He invented methods of grinding glasses, and Sir Edward Sherburne states that he was the first who used two convex glasses in the telescope. When in 1666 Auzout announced his invention of the micrometer, Richard Townley, nephew of Christopher, presented Hook with a modification by himself of a similar instrument made by Gascoigne. A letter written by Crabtree to Horrocks in 1639 shows that Crabtree had seen Gascoigne use an instrument of the kind (Sherburne, Catalogue of Astronomers, pp. 92, 114). The instrument appears to have originally consisted either of two parallel wires or of two plates of metal placed in the focus of the eye-glass of a telescope, and capable of being moved so that the image of an object could be exactly comprehended between them. A scale served for the measurement of the angle subtended by the interval, and Gascoigne is said to have used this instrument for the purpose of measuring the diameters of the moon and planets, and also for determining the magnitudes or distances of terrestrial objects.

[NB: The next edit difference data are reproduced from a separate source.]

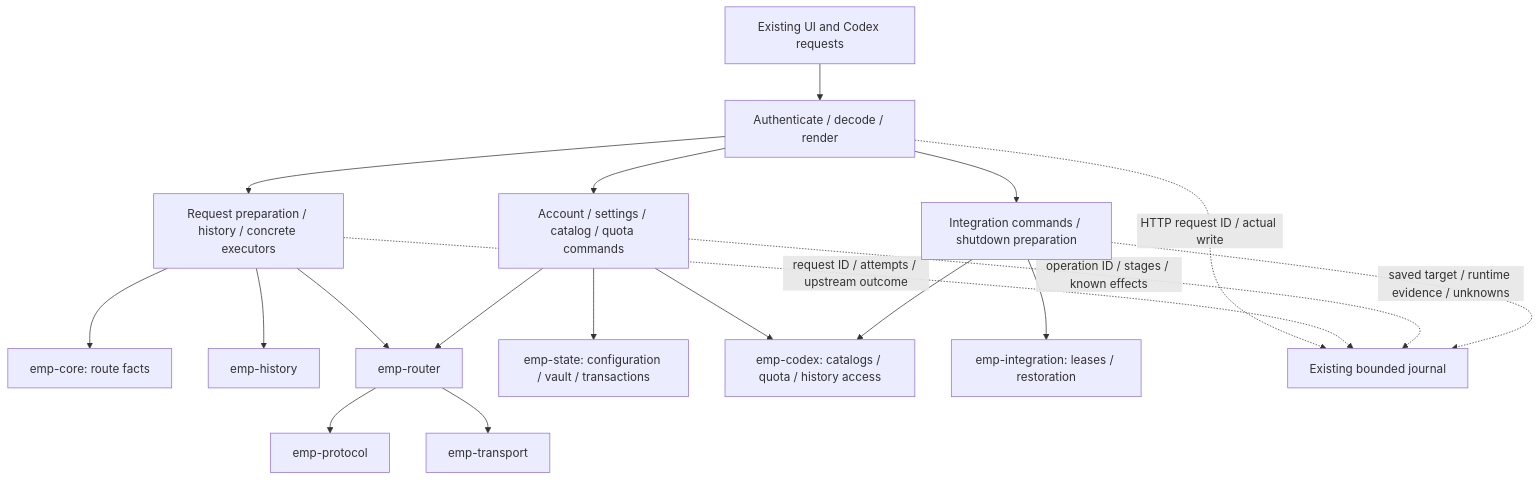
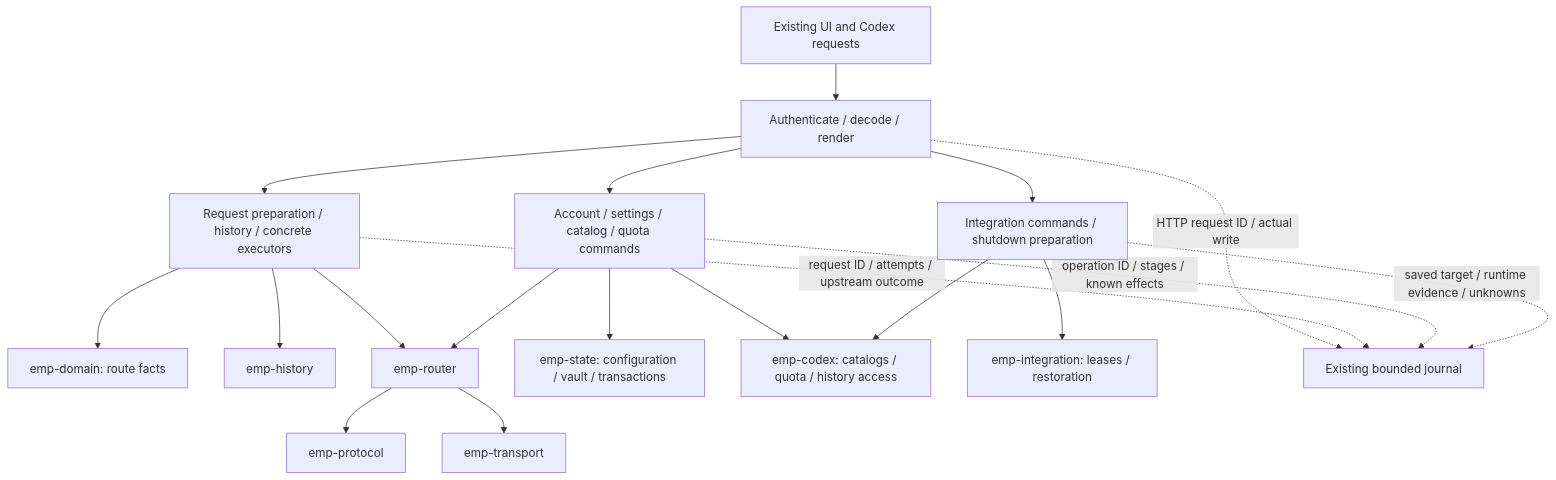
The second of 2 diagrams in docs/backend-workflows.md (Killow1998/EasyMultiProvider), drawn with Mermaid before and after one commit. The commit also changed other lines of this file and 93 other files, not shown here.

First line of the commit message:
Rename emp-core to emp-domain and sink shared value contracts (C5)

````diff
--- a/docs/backend-workflows.md
+++ b/docs/backend-workflows.md
@@ -146,21 +150,21 @@
 ```mermaid
 flowchart TD
   U[Existing UI and Codex requests] --> API[Authenticate / decode / render]
   API --> R[Request preparation / history / concrete executors]
   API --> M[Account / settings / catalog / quota commands]
   API --> L[Integration commands / shutdown preparation]
-  R --> K[emp-core: route facts]
+  R --> K[emp-domain: route facts]
   R --> H[emp-history]
   R --> D[emp-router]
   D --> P[emp-protocol]
   D --> T[emp-transport]
   M --> S[emp-state: configuration / vault / transactions]
   M --> C[emp-codex: catalogs / quota / history access]
   M --> D
   L --> I[emp-integration: leases / restoration]
   L --> C
   API -. HTTP request ID / actual write .-> J[Existing bounded journal]
   R -. request ID / attempts / upstream outcome .-> J
   M -. operation ID / stages / known effects .-> J
   L -. saved target / runtime evidence / unknowns .-> J
 ```
````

It is now generally admitted that Gascoigne was the original inventor of the wire micrometer, of its application to the telescope, and of the application of the telescope to the quadrant; though the invention was never promulgated, even in England, until the undoubtedly independent inventions of Auzout and Picard suggested its publication.

[Annual Register, iv. 196; Gent. Mag. ccxv. (1863), 760; Knight's Cyclopædia of Biography; Penny Cyclopædia; Phil. Trans. ii. 457, xlviii. 190; Taylor's Biog. Leodiensis, p. 86; Thoresby Correspondence, i. 349, 357, 387, ii. 302.]

T. C.